The first class coach in the first monochrome picture above has now (below) been detached from the Mail Train and takes up position next to the caboose in the mixed traffic train for Namasagali where, as the sign says, passengers can join a steamer service which in these days connected with other steamers which in turn connected with yet other steamer and rail services which ultimately took passengers all the way to Cairo, (c) Neville Webb. By 1962 the Busembatia-Kakira deviation had been completed and only 2nd and 3rd Class passenger trains (travelling over the old line) continued to call at Mbulamuti from where services to Namasagali had by 1962 been discontinued. A mixed traffic train with a through first class coach from Nairobi to Namasagali awaits departure from Mbulamuti prior to 1962, (c) Neville Webb. The photographer is travelling on the mixed traffic train headed by a Class 31 between Mbulamuti and Namasagali, (c) Neville Webb.  The route continues to snake across the landscape, perhaps getting a little closer to the Victoria Nile until north of Lusenke. After this it follows a relative direct North-northwest route to Namasagali.Another Class 31 (this time in colour) heads a mixed traffic train as it arrives at Namasagali Station, (c) Neville Webb. 
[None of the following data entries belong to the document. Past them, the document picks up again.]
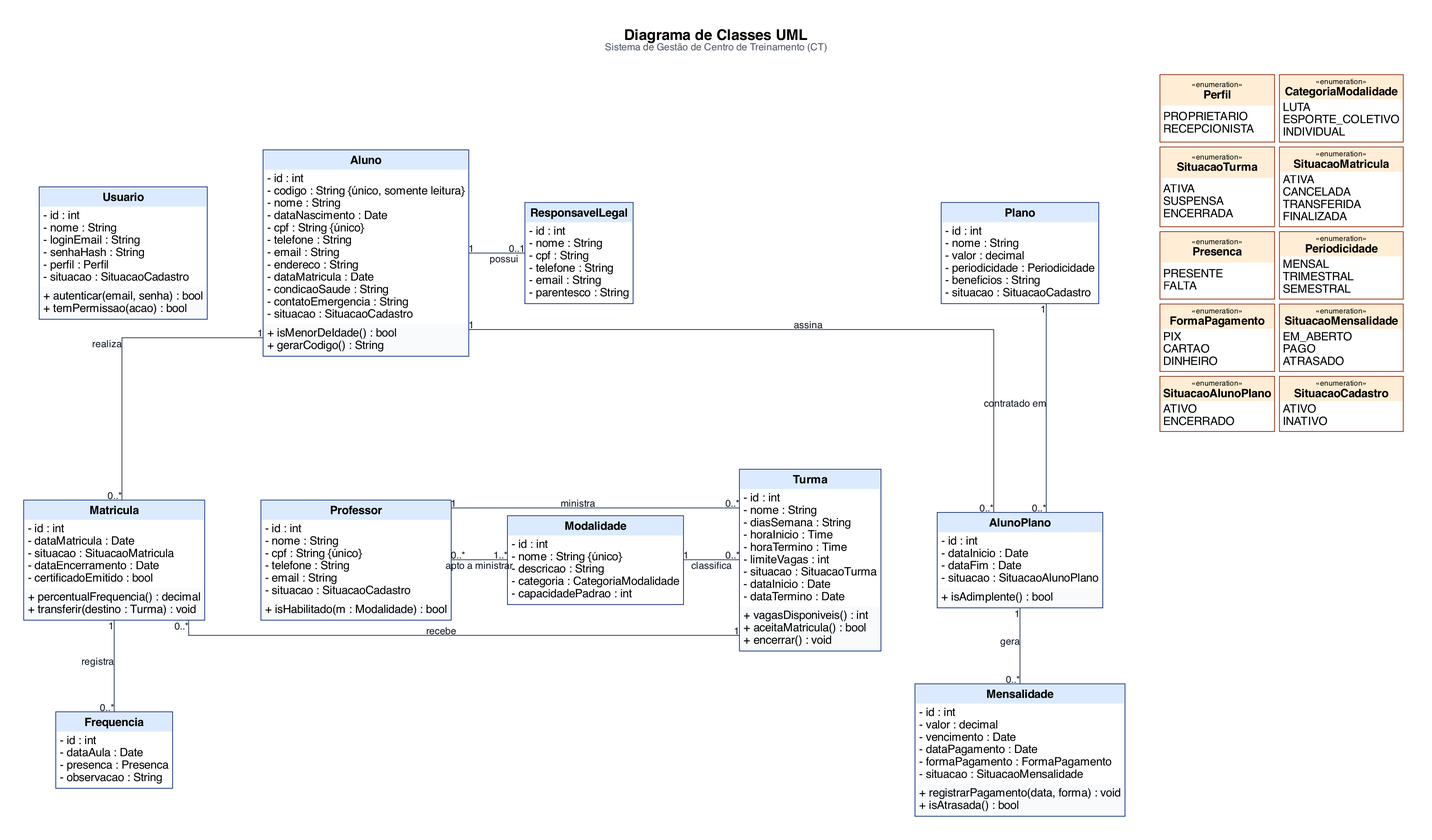
Before: docs/analise/diagramas/classes.png, a diagram exported from Graphviz (arthurvtl/centro-treinamento-devweb). Its source is kept beside it as docs/analise/diagramas/classes.dot.
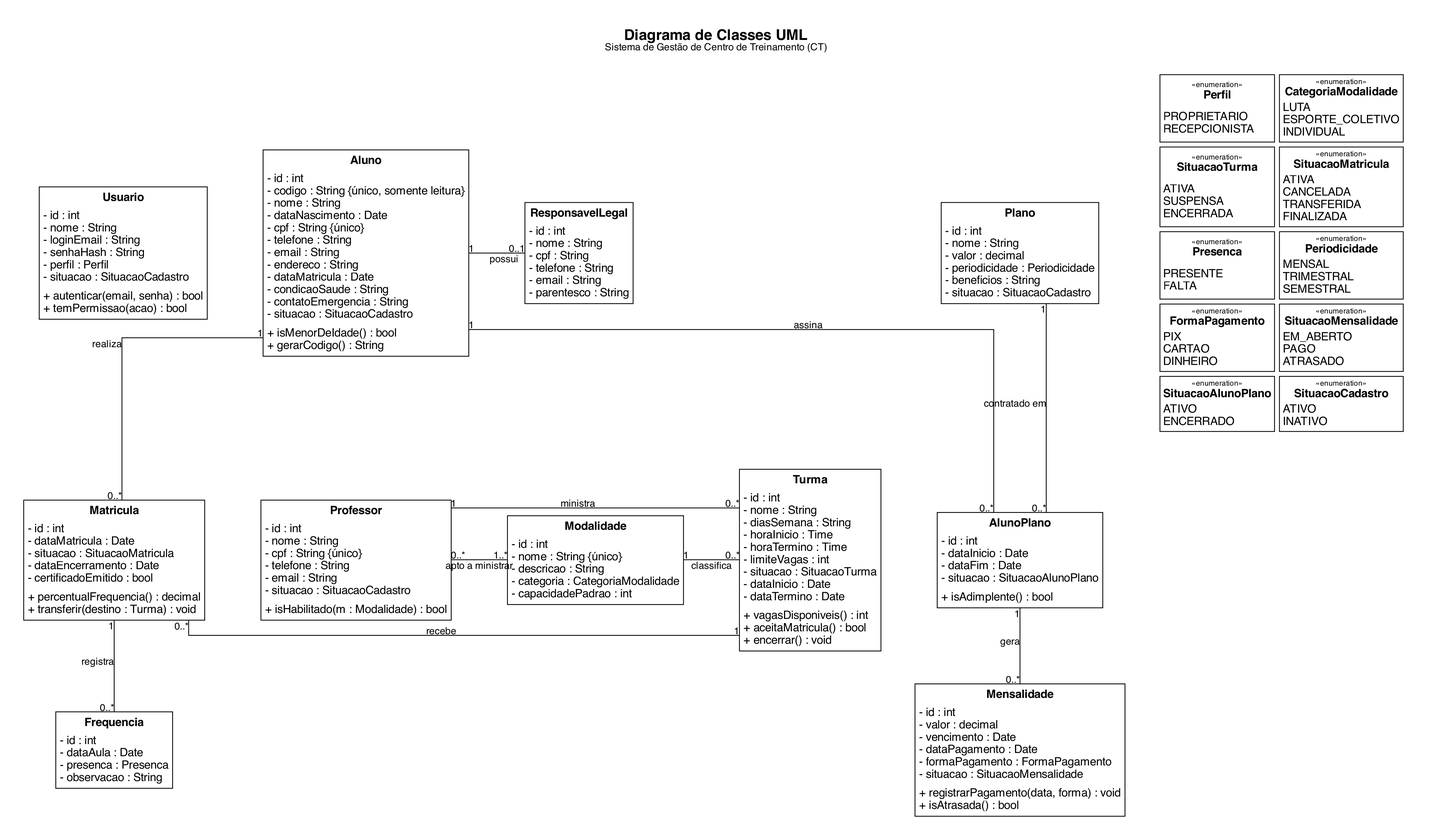
The same file after the commit.

Diff of the diagram source:
```diff
@@ -1,92 +1,92 @@
 digraph Classes {
   graph [
-    label=<<b>Diagrama de Classes UML</b><br/><font point-size="12" color="#4b5563">Sistema de Gestão de Centro de Treinamento (CT)</font><br/> >,
+    label=<<b>Diagrama de Classes UML</b><br/><font point-size="12" color="#000000">Sistema de Gestão de Centro de Treinamento (CT)</font><br/> >,
     labelloc=t, fontname="Helvetica", fontsize=18,
     rankdir=TB, splines=ortho, nodesep=0.95, ranksep=0.55, pad=0.4, bgcolor="white"
   ];
   node  [shape=plain, fontname="Helvetica", fontsize=14];
-  edge  [fontname="Helvetica", fontsize=12, color="#334155", fontcolor="#111827", arrowhead=none];
+  edge  [fontname="Helvetica", fontsize=12, color="#000000", fontcolor="#000000", arrowhead=none];
 
   Usuario [label=<
-    <table border="1" cellborder="0" cellspacing="0" cellpadding="4" color="#1e3a8a">
-      <tr><td bgcolor="#dbeafe"><b>Usuario</b></td></tr>
+    <table border="1" cellborder="0" cellspacing="0" cellpadding="4" color="#000000">
+      <tr><td><b>Usuario</b></td></tr>
       <tr><td align="left" balign="left">- id : int<br/>- nome : String<br/>- loginEmail : String<br/>- senhaHash : String<br/>- perfil : Perfil<br/>- situacao : SituacaoCadastro</td></tr>
-      <tr><td align="left" balign="left" bgcolor="#f8fafc">+ autenticar(email, senha) : bool<br/>+ temPermissao(acao) : bool</td></tr>
+      <tr><td align="left" balign="left">+ autenticar(email, senha) : bool<br/>+ temPermissao(acao) : bool</td></tr>
     </table>>];
 
   Aluno [label=<
-    <table border="1" cellborder="0" cellspacing="0" cellpadding="4" color="#1e3a8a">
-      <tr><td bgcolor="#dbeafe"><b>Aluno</b></td></tr>
+    <table border="1" cellborder="0" cellspacing="0" cellpadding="4" color="#000000">
+      <tr><td><b>Aluno</b></td></tr>
       <tr><td align="left" balign="left">- id : int<br/>- codigo : String {único, somente leitura}<br/>- nome : String<br/>- dataNascimento : Date<br/>- cpf : String {único}<br/>- telefone : String<br/>- email : String<br/>- endereco : String<br/>- dataMatricula : Date<br/>- condicaoSaude : String<br/>- contatoEmergencia : String<br/>- situacao : SituacaoCadastro</td></tr>
-      <tr><td align="left" balign="left" bgcolor="#f8fafc">+ isMenorDeIdade() : bool<br/>+ gerarCodigo() : String</td></tr>
+      <tr><td align="left" balign="left">+ isMenorDeIdade() : bool<br/>+ gerarCodigo() : String</td></tr>
     </table>>];
 
   ResponsavelLegal [label=<
-    <table border="1" cellborder="0" cellspacing="0" cellpadding="4" color="#1e3a8a">
-      <tr><td bgcolor="#dbeafe"><b>ResponsavelLegal</b></td></tr>
+    <table border="1" cellborder="0" cellspacing="0" cellpadding="4" color="#000000">
+      <tr><td><b>ResponsavelLegal</b></td></tr>
       <tr><td align="left" balign="left">- id : int<br/>- nome : String<br/>- cpf : String<br/>- telefone : String<br/>- email : String<br/>- parentesco : String</td></tr>
     </table>>];
 
   Professor [label=<
-    <table border="1" cellborder="0" cellspacing="0" cellpadding="4" color="#1e3a8a">
-      <tr><td bgcolor="#dbeafe"><b>Professor</b></td></tr>
+    <table border="1" cellborder="0" cellspacing="0" cellpadding="4" color="#000000">
+      <tr><td><b>Professor</b></td></tr>
       <tr><td align="left" balign="left">- id : int<br/>- nome : String<br/>- cpf : String {único}<br/>- telefone : String<br/>- email : String<br/>- situacao : SituacaoCadastro</td></tr>
-      <tr><td align="left" balign="left" bgcolor="#f8fafc">+ isHabilitado(m : Modalidade) : bool</td></tr>
+      <tr><td align="left" balign="left">+ isHabilitado(m : Modalidade) : bool</td></tr>
     </table>>];
 
   Modalidade [label=<
-    <table border="1" cellborder="0" cellspacing="0" cellpadding="4" color="#1e3a8a">
-      <tr><td bgcolor="#dbeafe"><b>Modalidade</b></td></tr>
+    <table border="1" cellborder="0" cellspacing="0" cellpadding="4" color="#000000">
+      <tr><td><b>Modalidade</b></td></tr>
       <tr><td align="left" balign="left">- id : int<br/>- nome : String {único}<br/>- descricao : String<br/>- categoria : CategoriaModalidade<br/>- capacidadePadrao : int</td></tr>
     </table>>];
 
   Turma [label=<
-    <table border="1" cellborder="0" cellspacing="0" cellpadding="4" color="#1e3a8a">
-      <tr><td bgcolor="#dbeafe"><b>Turma</b></td></tr>
+    <table border="1" cellborder="0" cellspacing="0" cellpadding="4" color="#000000">
+      <tr><td><b>Turma</b></td></tr>
       <tr><td align="left" balign="left">- id : int<br/>- nome : String<br/>- diasSemana : String<br/>- horaInicio : Time<br/>- horaTermino : Time<br/>- limiteVagas : int<br/>- situacao : SituacaoTurma<br/>- dataInicio : Date<br/>- dataTermino : Date</td></tr>
-      <tr><td align="left" balign="left" bgcolor="#f8fafc">+ vagasDisponiveis() : int<br/>+ aceitaMatricula() : bool<br/>+ encerrar() : void</td></tr>
+      <tr><td align="left" balign="left">+ vagasDisponiveis() : int<br/>+ aceitaMatricula() : bool<br/>+ encerrar() : void</td></tr>
     </table>>];
 
   Matricula [label=<
-    <table border="1" cellborder="0" cellspacing="0" cellpadding="4" color="#1e3a8a">
-      <tr><td bgcolor="#dbeafe"><b>Matricula</b></td></tr>
+    <table border="1" cellborder="0" cellspacing="0" cellpadding="4" color="#000000">
+      <tr><td><b>Matricula</b></td></tr>
       <tr><td align="left" balign="left">- id : int<br/>- dataMatricula : Date<br/>- situacao : SituacaoMatricula<br/>- dataEncerramento : Date<br/>- certificadoEmitido : bool</td></tr>
-      <tr><td align="left" balign="left" bgcolor="#f8fafc">+ percentualFrequencia() : decimal<br/>+ transferir(destino : Turma) : void</td></tr>
+      <tr><td align="left" balign="left">+ percentualFrequencia() : decimal<br/>+ transferir(destino : Turma) : void</td></tr>
     </table>>];
 
   Frequencia [label=<
-    <table border="1" cellborder="0" cellspacing="0" cellpadding="4" color="#1e3a8a">
-      <tr><td bgcolor="#dbeafe"><b>Frequencia</b></td></tr>
+    <table border="1" cellborder="0" cellspacing="0" cellpadding="4" color="#000000">
+      <tr><td><b>Frequencia</b></td></tr>
       <tr><td align="left" balign="left">- id : int<br/>- dataAula : Date<br/>- presenca : Presenca<br/>- observacao : String</td></tr>
     </table>>];
 
   Plano [label=<
-    <table border="1" cellborder="0" cellspacing="0" cellpadding="4" color="#1e3a8a">
-      <tr><td bgcolor="#dbeafe"><b>Plano</b></td></tr>
+    <table border="1" cellborder="0" cellspacing="0" cellpadding="4" color="#000000">
+      <tr><td><b>Plano</b></td></tr>
       <tr><td align="left" balign="left">- id : int<br/>- nome : String<br/>- valor : decimal<br/>- periodicidade : Periodicidade<br/>- beneficios : String<br/>- situacao : SituacaoCadastro</td></tr>
     </table>>];
 
   AlunoPlano [label=<
-    <table border="1" cellborder="0" cellspacing="0" cellpadding="4" color="#1e3a8a">
-      <tr><td bgcolor="#dbeafe"><b>AlunoPlano</b></td></tr>
+    <table border="1" cellborder="0" cellspacing="0" cellpadding="4" color="#000000">
+      <tr><td><b>AlunoPlano</b></td></tr>
       <tr><td align="left" balign="left">- id : int<br/>- dataInicio : Date<br/>- dataFim : Date<br/>- situacao : SituacaoAlunoPlano</td></tr>
-      <tr><td align="left" balign="left" bgcolor="#f8fafc">+ isAdimplente() : bool</td></tr>
+      <tr><td align="left" balign="left">+ isAdimplente() : bool</td></tr>
     </table>>];
 
   Mensalidade [label=<
-    <table border="1" cellborder="0" cellspacing="0" cellpadding="4" color="#1e3a8a">
-      <tr><td bgcolor="#dbeafe"><b>Mensalidade</b></td></tr>
+    <table border="1" cellborder="0" cellspacing="0" cellpadding="4" color="#000000">
+      <tr><td><b>Mensalidade</b></td></tr>
       <tr><td align="left" balign="left">- id : int<br/>- valor : decimal<br/>- vencimento : Date<br/>- dataPagamento : Date<br/>- formaPagamento : FormaPagamento<br/>- situacao : SituacaoMensalidade</td></tr>
-      <tr><td align="left" balign="left" bgcolor="#f8fafc">+ registrarPagamento(data, forma) : void<br/>+ isAtrasada() : bool</td></tr>
+      <tr><td align="left" balign="left">+ registrarPagamento(data, forma) : void<br/>+ isAtrasada() : bool</td></tr>
     </table>>];
 
   Enums [label=<
     <table border="0" cellborder="0" cellspacing="6" cellpadding="0">
-      <tr><td><table border="1" cellborder="0" cellspacing="0" cellpadding="3" color="#9a3412"><tr><td bgcolor="#ffedd5"><font point-size="9">«enumeration»</font><br/><b>Perfil</b></td></tr><tr><td align="left" balign="left">PROPRIETARIO<br/>RECEPCIONISTA</td></tr></table></td><td><table border="1" cellborder="0" cellspacing="0" cellpadding="3" color="#9a3412"><tr><td bgcolor="#ffedd5"><font point-size="9">«enumeration»</font><br/><b>CategoriaModalidade</b></td></tr><tr><td align="left" balign="left">LUTA<br/>ESPORTE_COLETIVO<br/>INDIVIDUAL</td></tr></table></td></tr>
-      <tr><td><table border="1" cellborder="0" cellspacing="0" cellpadding="3" color="#9a3412"><tr><td bgcolor="#ffedd5"><font point-size="9">«enumeration»</font><br/><b>SituacaoTurma</b></td></tr><tr><td align="left" balign="left">ATIVA<br/>SUSPENSA<br/>ENCERRADA</td></tr></table></td><td><table border="1" cellborder="0" cellspacing="0" cellpadding="3" color="#9a3412"><tr><td bgcolor="#ffedd5"><font point-size="9">«enumeration»</font><br/><b>SituacaoMatricula</b></td></tr><tr><td align="left" balign="left">ATIVA<br/>CANCELADA<br/>TRANSFERIDA<br/>FINALIZADA</td></tr></table></td></tr>
-      <tr><td><table border="1" cellborder="0" cellspacing="0" cellpadding="3" color="#9a3412"><tr><td bgcolor="#ffedd5"><font point-size="9">«enumeration»</font><br/><b>Presenca</b></td></tr><tr><td align="left" balign="left">PRESENTE<br/>FALTA</td></tr></table></td><td><table border="1" cellborder="0" cellspacing="0" cellpadding="3" color="#9a3412"><tr><td bgcolor="#ffedd5"><font point-size="9">«enumeration»</font><br/><b>Periodicidade</b></td></tr><tr><td align="left" balign="left">MENSAL<br/>TRIMESTRAL<br/>SEMESTRAL</td></tr></table></td></tr>
-      <tr><td><table border="1" cellborder="0" cellspacing="0" cellpadding="3" color="#9a3412"><tr><td bgcolor="#ffedd5"><font point-size="9">«enumeration»</font><br/><b>FormaPagamento</b></td></tr><tr><td align="left" balign="left">PIX<br/>CARTAO<br/>DINHEIRO</td></tr></table></td><td><table border="1" cellborder="0" cellspacing="0" cellpadding="3" color="#9a3412"><tr><td bgcolor="#ffedd5"><font point-size="9">«enumeration»</font><br/><b>SituacaoMensalidade</b></td></tr><tr><td align="left" balign="left">EM_ABERTO<br/>PAGO<br/>ATRASADO</td></tr></table></td></tr>
-      <tr><td><table border="1" cellborder="0" cellspacing="0" cellpadding="3" color="#9a3412"><tr><td bgcolor="#ffedd5"><font point-size="9">«enumeration»</font><br/><b>SituacaoAlunoPlano</b></td></tr><tr><td align="left" balign="left">ATIVO<br/>ENCERRADO</td></tr></table></td><td><table border="1" cellborder="0" cellspacing="0" cellpadding="3" color="#9a3412"><tr><td bgcolor="#ffedd5"><font point-size="9">«enumeration»</font><br/><b>SituacaoCadastro</b></td></tr><tr><td align="left" balign="left">ATIVO<br/>INATIVO</td></tr></table></td></tr>
+      <tr><td><table border="1" cellborder="0" cellspacing="0" cellpadding="3" color="#000000"><tr><td><font point-size="9">«enumeration»</font><br/><b>Perfil</b></td></tr><tr><td align="left" balign="left">PROPRIETARIO<br/>RECEPCIONISTA</td></tr></table></td><td><table border="1" cellborder="0" cellspacing="0" cellpadding="3" color="#000000"><tr><td><font point-size="9">«enumeration»</font><br/><b>CategoriaModalidade</b></td></tr><tr><td align="left" balign="left">LUTA<br/>ESPORTE_COLETIVO<br/>INDIVIDUAL</td></tr></table></td></tr>
+      <tr><td><table border="1" cellborder="0" cellspacing="0" cellpadding="3" color="#000000"><tr><td><font point-size="9">«enumeration»</font><br/><b>SituacaoTurma</b></td></tr><tr><td align="left" balign="left">ATIVA<br/>SUSPENSA<br/>ENCERRADA</td></tr></table></td><td><table border="1" cellborder="0" cellspacing="0" cellpadding="3" color="#000000"><tr><td><font point-size="9">«enumeration»</font><br/><b>SituacaoMatricula</b></td></tr><tr><td align="left" balign="left">ATIVA<br/>CANCELADA<br/>TRANSFERIDA<br/>FINALIZADA</td></tr></table></td></tr>
+      <tr><td><table border="1" cellborder="0" cellspacing="0" cellpadding="3" color="#000000"><tr><td><font point-size="9">«enumeration»</font><br/><b>Presenca</b></td></tr><tr><td align="left" balign="left">PRESENTE<br/>FALTA</td></tr></table></td><td><table border="1" cellborder="0" cellspacing="0" cellpadding="3" color="#000000"><tr><td><font point-size="9">«enumeration»</font><br/><b>Periodicidade</b></td></tr><tr><td align="left" balign="left">MENSAL<br/>TRIMESTRAL<br/>SEMESTRAL</td></tr></table></td></tr>
+      <tr><td><table border="1" cellborder="0" cellspacing="0" cellpadding="3" color="#000000"><tr><td><font point-size="9">«enumeration»</font><br/><b>FormaPagamento</b></td></tr><tr><td align="left" balign="left">PIX<br/>CARTAO<br/>DINHEIRO</td></tr></table></td><td><table border="1" cellborder="0" cellspacing="0" cellpadding="3" color="#000000"><tr><td><font point-size="9">«enumeration»</font><br/><b>SituacaoMensalidade</b></td></tr><tr><td align="left" balign="left">EM_ABERTO<br/>PAGO<br/>ATRASADO</td></tr></table></td></tr>
+      <tr><td><table border="1" cellborder="0" cellspacing="0" cellpadding="3" color="#000000"><tr><td><font point-size="9">«enumeration»</font><br/><b>SituacaoAlunoPlano</b></td></tr><tr><td align="left" balign="left">ATIVO<br/>ENCERRADO</td></tr></table></td><td><table border="1" cellborder="0" cellspacing="0" cellpadding="3" color="#000000"><tr><td><font point-size="9">«enumeration»</font><br/><b>SituacaoCadastro</b></td></tr><tr><td align="left" balign="left">ATIVO<br/>INATIVO</td></tr></table></td></tr>
     </table>>];
 
   { rank=same; Usuario; ResponsavelLegal; Aluno; Plano; Enums; }
```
Namasagali is shown in the adjacent satellite image. The route of the railway is shown as a road which is a straight line heading north-northwest alongside the river to a point approximately in the centre of the image. At this point the road turns to the west and the line of the railway continues north-northwest to what was the station and port area.
The site of the port and station is shown as a larger scale image below.
Namasagali was once a significant inland port. Not only did it provide for movement of freight but also for passenger travel in the interior of Africa. Tourism was welcomed as an article in the East African Railways and Harbours Magazine makes clear. 
The author describes a tour of the heart of Africa which started on board the ‘Stanley and used a variety of differnt modes of transport to visit “Masindi Port on the western shore of Lake Kioga, … Butiaba on the eastern shore of Lake Albert, [a cruise up] Lake Albert and the Nile to see Murchison Falls, back down the Nile and across Lake Albert to Pakwach on the paddle steamer ‘Lugard II’ to Nimule, … backto Pakwach … Butiaba … Masindi Port … Namasagali and by train back top Nairobi. All in 10 days!” 
An interesting description of the first arrival at Namasagali follows … “When we reached the ‘Stanley’ at Namasagali she was lying alongside the quay waiting to give us breakfast. These stern-wheelers have to be seen to be believed. They are reminiscent of the romantic Mississippi ships, but of course more modest. There is no champagne and caviar; no slick Northern style gamblers with their thin cheroots. But there is for the passengers a lazy old-fashioned air about the ship which sets the pace for the whole tour.” The name board welcomes visitors to Namasagali Railway Station. The Stanley. The Stanley at Namasagali.  The three images above show another stern-wheeler, EAR& H steamer SW GRANT at Namasagali, (c) Neville Webb. The image below shows the same steamer en-route on the Victoria Nile. A busy port scene at Namasagali, loading cotton (c) EAR&H. The Stanley at Masindi Port taken 18th May 1929, (c) A. Weatherhead. 
- http://www.mccrow.org.uk/EastAfrica/EastAfricanRailways/Mbulamuti_Laropi.htm, accessed on 10th June 2018.
- http://mccrow.org.uk/EastAfrica/EastAfricanRailways/UgandaBranches.htm, accessed on 1st June 2018.
- https://ekitibwakyabuganda.wordpress.com/2013/02/12/railway-station-at-namasagali-where-from-people-took-the-ferry-1950s, accessed on 12th June 2018.
- http://www.energeticproductions.com/EARandH/Vol4-4.pdf, accessed on 12th June 2018.
- http://www.mccrow.org.uk/EastAfrica/1920s%20Uganda/1920s%20Uganda.htm, accessed on 12th June 2018.
- http://www.mccrow.org.uk/EastAfrica/EastAfricanRailways/EARAlanThompson/LakeSteamers.htm, accessed on 12th June 2018.